Rep. Michael McCaul (R-Texas), chairman of the House Homeland Security Committee, is introducing a draft of new cybersecurity legislation that would make it easier for private sector companies to share cyber threat information with the government and with each other.
In a speech at the Center for Strategic & International Studies (CSIS), McCaul said that "criminals, hacktivists, terrorists, and nation-states have managed to exploit our networks by staying at the cutting edge of technology. In the meantime, our defenses have lagged behind."
To help catch up, McCaul said the committee would try and mark the new bill up within the next few weeks and take it to the House floor next month, where he promised to be "forward-leaning" and "reach across the aisle" to get a bill passed.
Earlier cybersecurity bills have fallen prey to partisanship on an issue that both sides argue should not be a partisan one.
He said the bill will provide for the voluntary exchange of “government-to-private” and “private-to-private” threat information, and would provide liability protection for companies who monitor their information systems and take measures to defend them from attack.
One of the political divides has been over how insulated companies should be from liability.
McCaul says the bill would insure that the sharing is done without compromising customers' private information. He said that would mean that when breach information is shared, it will be "thoroughly scrubbed [of] personal information."
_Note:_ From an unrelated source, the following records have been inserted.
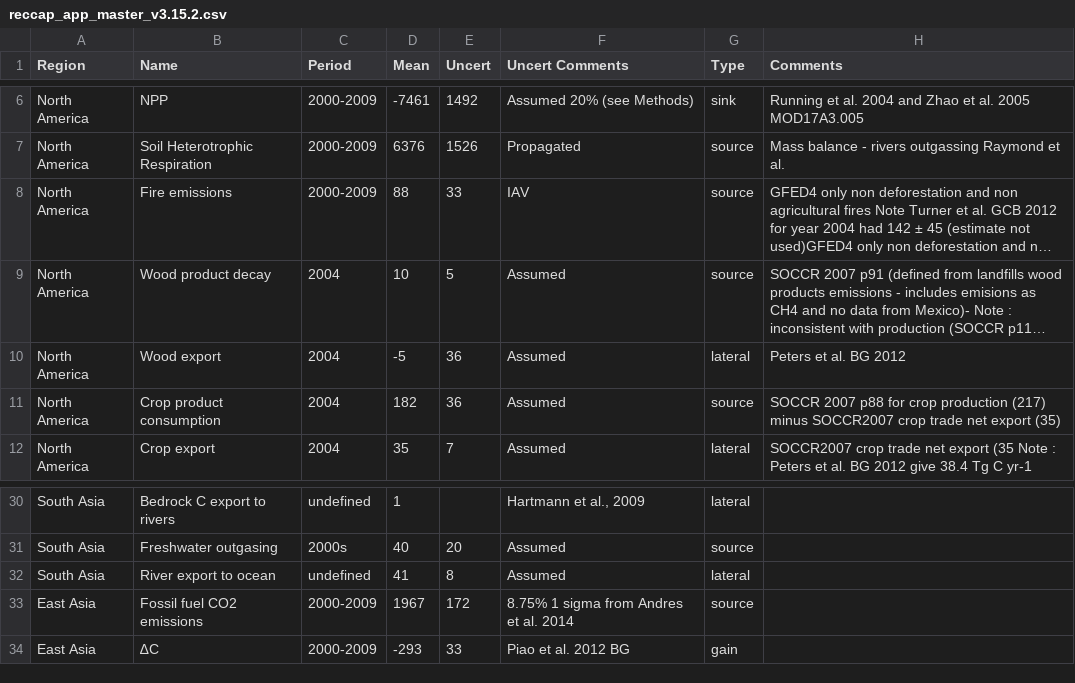
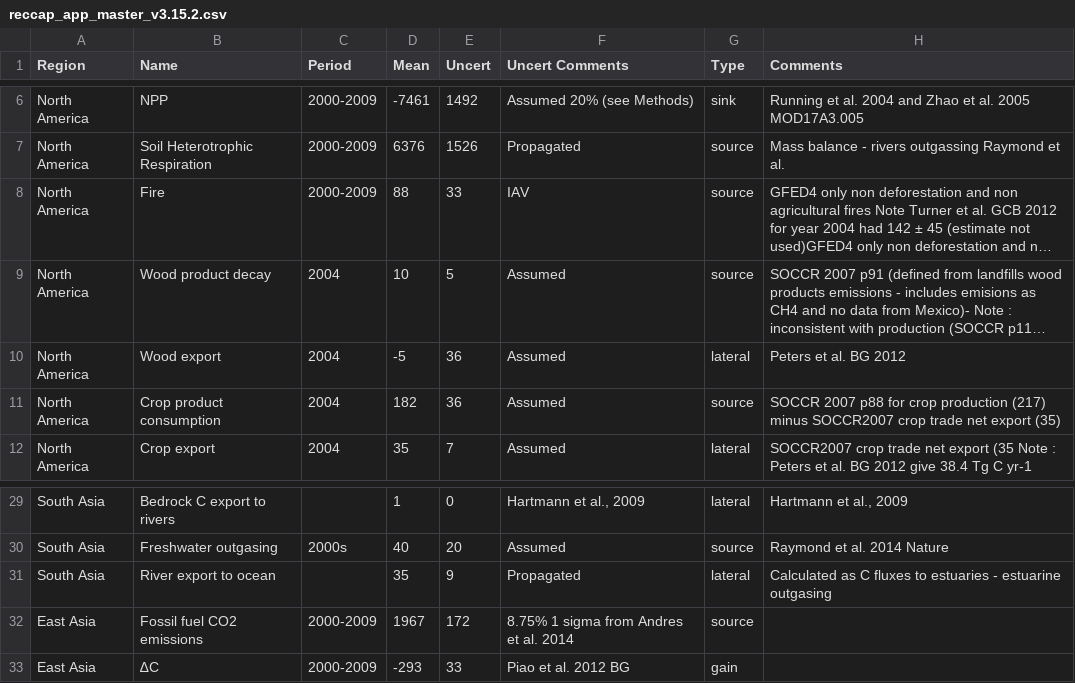
Before and after one commit to GlobalCarbonAtlas/reccap, a CSV file: data/reccap_app_master_v3.15.2.csv, drawn as a sheet; only a part is shown, gaps mark what is left out; long unchanged cells end in …; addresses are those after the commit; the diff covers the shown part only; the diff names each change by its address in the sheet, - before the commit and + after, or states it on an @@ line.

```diff
--- a/data/reccap_app_master_v3.15.2.csv
+++ b/data/reccap_app_master_v3.15.2.csv
-B8 (Name): Fire emissions
+B8 (Name): Fire
-C29 (Period): undefined
+C29 (Period): (empty)
-E29 (Uncert): (empty)
+E29 (Uncert): 0
-H29 (Comments): (empty)
+H29 (Comments): Hartmann et al., 2009
-H30 (Comments): (empty)
+H30 (Comments): Raymond et al. 2014 Nature
-C31 (Period): undefined
+C31 (Period): (empty)
-D31 (Mean): 41
+D31 (Mean): 35
-E31 (Uncert): 8
+E31 (Uncert): 9
-F31 (Uncert Comments): Assumed
+F31 (Uncert Comments): Propagated
-H31 (Comments): (empty)
+H31 (Comments): Calculated as C fluxes to estuaries - estuarine outgasing
```
Also changed, not shown: 1 removed row and 32 edited cells elsewhere in this file.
"In the current environment, companies do not feel they have the adequate legal protection to take these measures," he said.
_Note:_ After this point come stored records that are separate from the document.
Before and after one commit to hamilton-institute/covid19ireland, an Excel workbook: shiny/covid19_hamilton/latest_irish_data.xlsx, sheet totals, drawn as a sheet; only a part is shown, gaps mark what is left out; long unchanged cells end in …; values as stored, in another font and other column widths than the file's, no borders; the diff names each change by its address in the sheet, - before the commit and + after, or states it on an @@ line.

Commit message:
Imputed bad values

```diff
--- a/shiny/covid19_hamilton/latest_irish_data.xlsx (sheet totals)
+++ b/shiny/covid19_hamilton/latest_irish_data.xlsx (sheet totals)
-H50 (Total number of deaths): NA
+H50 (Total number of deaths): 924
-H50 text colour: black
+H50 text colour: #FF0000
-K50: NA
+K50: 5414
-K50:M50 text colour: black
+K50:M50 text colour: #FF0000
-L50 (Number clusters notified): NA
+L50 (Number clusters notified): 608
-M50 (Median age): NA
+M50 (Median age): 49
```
He said his committee is working with the House Judiciary Committee on a liability exemption standard that would be used "in other cyber information-sharing legislation in the House."
It also requires the Department of Homeland Security's National Cybersecurity and Communications Integration Center (NCCIC), which he calls the "primary federal civilian interface for the sharing of cyber threat information," to destroy any personal information unrelated to a threat or incident. He said that is an issue he takes "very seriously."
"Today we have a dangerous incomplete picture of the cyber weapons being used against us," he warned the crowd. "More rapid and frequent information-sharing about these threats will give us the ability to head off cyber adversaries before they can do more damage—both to the public and to private networks."
The President last month signed an executive order encouraging more cyber threat info sharing, but McCaul says more needs to be done.
"The President has also proposed steps to enhance liability protection, and I was pleased that he did so because it moves the debate and the discussion forward on both sides of the aisle," he said. "I would submit though, that it does not go far enough on liability protection, which is why our bill aims to create more robust liability protections."